**Required work:**
The reply should hold every line of the data, unchanged and complete.

Records from a dataset
================

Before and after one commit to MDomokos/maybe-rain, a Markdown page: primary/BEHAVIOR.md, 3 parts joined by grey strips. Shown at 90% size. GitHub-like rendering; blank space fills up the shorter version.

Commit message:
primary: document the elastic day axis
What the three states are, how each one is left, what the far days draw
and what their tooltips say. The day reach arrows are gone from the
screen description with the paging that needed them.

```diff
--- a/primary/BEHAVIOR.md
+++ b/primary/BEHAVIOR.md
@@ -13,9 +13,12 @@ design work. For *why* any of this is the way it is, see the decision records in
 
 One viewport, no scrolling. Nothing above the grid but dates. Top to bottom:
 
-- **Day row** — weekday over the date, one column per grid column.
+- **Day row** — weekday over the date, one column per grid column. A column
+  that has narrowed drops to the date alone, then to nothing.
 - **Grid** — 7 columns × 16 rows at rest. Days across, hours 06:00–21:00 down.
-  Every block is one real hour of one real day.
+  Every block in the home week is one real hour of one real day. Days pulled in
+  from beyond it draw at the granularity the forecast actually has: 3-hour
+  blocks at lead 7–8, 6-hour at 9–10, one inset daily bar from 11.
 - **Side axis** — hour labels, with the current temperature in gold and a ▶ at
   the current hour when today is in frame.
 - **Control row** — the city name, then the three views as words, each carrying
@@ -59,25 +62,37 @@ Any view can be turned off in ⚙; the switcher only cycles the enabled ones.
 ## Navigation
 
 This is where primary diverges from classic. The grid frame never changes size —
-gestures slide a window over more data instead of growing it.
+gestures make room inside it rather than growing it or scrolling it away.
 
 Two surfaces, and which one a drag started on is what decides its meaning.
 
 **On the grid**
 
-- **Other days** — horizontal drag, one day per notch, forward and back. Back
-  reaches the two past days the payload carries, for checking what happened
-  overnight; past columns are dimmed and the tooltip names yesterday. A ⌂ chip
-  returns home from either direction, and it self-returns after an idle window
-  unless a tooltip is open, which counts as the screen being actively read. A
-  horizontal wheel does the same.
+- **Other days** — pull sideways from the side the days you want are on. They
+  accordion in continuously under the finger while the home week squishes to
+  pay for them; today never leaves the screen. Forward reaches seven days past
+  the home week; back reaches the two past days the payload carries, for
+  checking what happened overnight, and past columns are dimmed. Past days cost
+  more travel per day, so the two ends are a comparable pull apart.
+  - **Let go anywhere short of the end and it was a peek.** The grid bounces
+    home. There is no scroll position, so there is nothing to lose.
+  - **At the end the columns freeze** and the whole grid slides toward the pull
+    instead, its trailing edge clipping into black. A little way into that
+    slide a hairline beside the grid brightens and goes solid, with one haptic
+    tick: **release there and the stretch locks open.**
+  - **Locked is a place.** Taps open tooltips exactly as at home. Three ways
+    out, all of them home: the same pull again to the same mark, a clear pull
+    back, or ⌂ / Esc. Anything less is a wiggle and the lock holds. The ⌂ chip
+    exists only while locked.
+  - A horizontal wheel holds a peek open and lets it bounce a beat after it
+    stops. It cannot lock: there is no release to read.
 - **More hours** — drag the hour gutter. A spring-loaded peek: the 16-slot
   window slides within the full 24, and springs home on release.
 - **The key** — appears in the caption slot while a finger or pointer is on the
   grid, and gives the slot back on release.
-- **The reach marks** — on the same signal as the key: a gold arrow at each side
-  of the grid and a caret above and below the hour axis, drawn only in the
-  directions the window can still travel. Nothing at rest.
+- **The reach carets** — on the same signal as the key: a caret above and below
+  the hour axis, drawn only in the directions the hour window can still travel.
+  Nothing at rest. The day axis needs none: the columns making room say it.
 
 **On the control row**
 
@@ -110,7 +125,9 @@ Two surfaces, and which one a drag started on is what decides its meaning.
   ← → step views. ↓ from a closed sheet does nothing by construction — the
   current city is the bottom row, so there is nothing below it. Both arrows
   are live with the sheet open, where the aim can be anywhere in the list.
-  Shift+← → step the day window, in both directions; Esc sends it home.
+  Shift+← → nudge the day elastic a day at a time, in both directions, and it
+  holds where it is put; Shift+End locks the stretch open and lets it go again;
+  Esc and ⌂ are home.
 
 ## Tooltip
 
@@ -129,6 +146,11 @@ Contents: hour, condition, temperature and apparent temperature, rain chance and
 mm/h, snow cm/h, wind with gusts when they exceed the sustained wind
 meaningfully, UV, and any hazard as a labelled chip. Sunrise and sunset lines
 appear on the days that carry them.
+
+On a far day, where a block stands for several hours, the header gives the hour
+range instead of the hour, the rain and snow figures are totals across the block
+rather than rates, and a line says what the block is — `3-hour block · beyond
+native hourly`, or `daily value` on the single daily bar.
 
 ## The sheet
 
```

================

**Response:**
Before and after one commit to MDomokos/maybe-rain, a Markdown page: primary/BEHAVIOR.md, 3 parts joined by grey strips. Shown at 90% size. GitHub-like rendering; blank space fills up the shorter version.

Commit message:
primary: document the elastic day axis
What the three states are, how each one is left, what the far days draw
and what their tooltips say. The day reach arrows are gone from the
screen description with the paging that needed them.

```diff
--- a/primary/BEHAVIOR.md
+++ b/primary/BEHAVIOR.md
@@ -13,9 +13,12 @@ design work. For *why* any of this is the way it is, see the decision records in
 
 One viewport, no scrolling. Nothing above the grid but dates. Top to bottom:
 
-- **Day row** — weekday over the date, one column per grid column.
+- **Day row** — weekday over the date, one column per grid column. A column
+  that has narrowed drops to the date alone, then to nothing.
 - **Grid** — 7 columns × 16 rows at rest. Days across, hours 06:00–21:00 down.
-  Every block is one real hour of one real day.
+  Every block in the home week is one real hour of one real day. Days pulled in
+  from beyond it draw at the granularity the forecast actually has: 3-hour
+  blocks at lead 7–8, 6-hour at 9–10, one inset daily bar from 11.
 - **Side axis** — hour labels, with the current temperature in gold and a ▶ at
   the current hour when today is in frame.
 - **Control row** — the city name, then the three views as words, each carrying
@@ -59,25 +62,37 @@ Any view can be turned off in ⚙; the switcher only cycles the enabled ones.
 ## Navigation
 
 This is where primary diverges from classic. The grid frame never changes size —
-gestures slide a window over more data instead of growing it.
+gestures make room inside it rather than growing it or scrolling it away.
 
 Two surfaces, and which one a drag started on is what decides its meaning.
 
 **On the grid**
 
-- **Other days** — horizontal drag, one day per notch, forward and back. Back
-  reaches the two past days the payload carries, for checking what happened
-  overnight; past columns are dimmed and the tooltip names yesterday. A ⌂ chip
-  returns home from either direction, and it self-returns after an idle window
-  unless a tooltip is open, which counts as the screen being actively read. A
-  horizontal wheel does the same.
+- **Other days** — pull sideways from the side the days you want are on. They
+  accordion in continuously under the finger while the home week squishes to
+  pay for them; today never leaves the screen. Forward reaches seven days past
+  the home week; back reaches the two past days the payload carries, for
+  checking what happened overnight, and past columns are dimmed. Past days cost
+  more travel per day, so the two ends are a comparable pull apart.
+  - **Let go anywhere short of the end and it was a peek.** The grid bounces
+    home. There is no scroll position, so there is nothing to lose.
+  - **At the end the columns freeze** and the whole grid slides toward the pull
+    instead, its trailing edge clipping into black. A little way into that
+    slide a hairline beside the grid brightens and goes solid, with one haptic
+    tick: **release there and the stretch locks open.**
+  - **Locked is a place.** Taps open tooltips exactly as at home. Three ways
+    out, all of them home: the same pull again to the same mark, a clear pull
+    back, or ⌂ / Esc. Anything less is a wiggle and the lock holds. The ⌂ chip
+    exists only while locked.
+  - A horizontal wheel holds a peek open and lets it bounce a beat after it
+    stops. It cannot lock: there is no release to read.
 - **More hours** — drag the hour gutter. A spring-loaded peek: the 16-slot
   window slides within the full 24, and springs home on release.
 - **The key** — appears in the caption slot while a finger or pointer is on the
   grid, and gives the slot back on release.
-- **The reach marks** — on the same signal as the key: a gold arrow at each side
-  of the grid and a caret above and below the hour axis, drawn only in the
-  directions the window can still travel. Nothing at rest.
+- **The reach carets** — on the same signal as the key: a caret above and below
+  the hour axis, drawn only in the directions the hour window can still travel.
+  Nothing at rest. The day axis needs none: the columns making room say it.
 
 **On the control row**
 
@@ -110,7 +125,9 @@ Two surfaces, and which one a drag started on is what decides its meaning.
   ← → step views. ↓ from a closed sheet does nothing by construction — the
   current city is the bottom row, so there is nothing below it. Both arrows
   are live with the sheet open, where the aim can be anywhere in the list.
-  Shift+← → step the day window, in both directions; Esc sends it home.
+  Shift+← → nudge the day elastic a day at a time, in both directions, and it
+  holds where it is put; Shift+End locks the stretch open and lets it go again;
+  Esc and ⌂ are home.
 
 ## Tooltip
 
@@ -129,6 +146,11 @@ Contents: hour, condition, temperature and apparent temperature, rain chance and
 mm/h, snow cm/h, wind with gusts when they exceed the sustained wind
 meaningfully, UV, and any hazard as a labelled chip. Sunrise and sunset lines
 appear on the days that carry them.
+
+On a far day, where a block stands for several hours, the header gives the hour
+range instead of the hour, the rain and snow figures are totals across the block
+rather than rates, and a line says what the block is — `3-hour block · beyond
+native hourly`, or `daily value` on the single daily bar.
 
 ## The sheet
 
```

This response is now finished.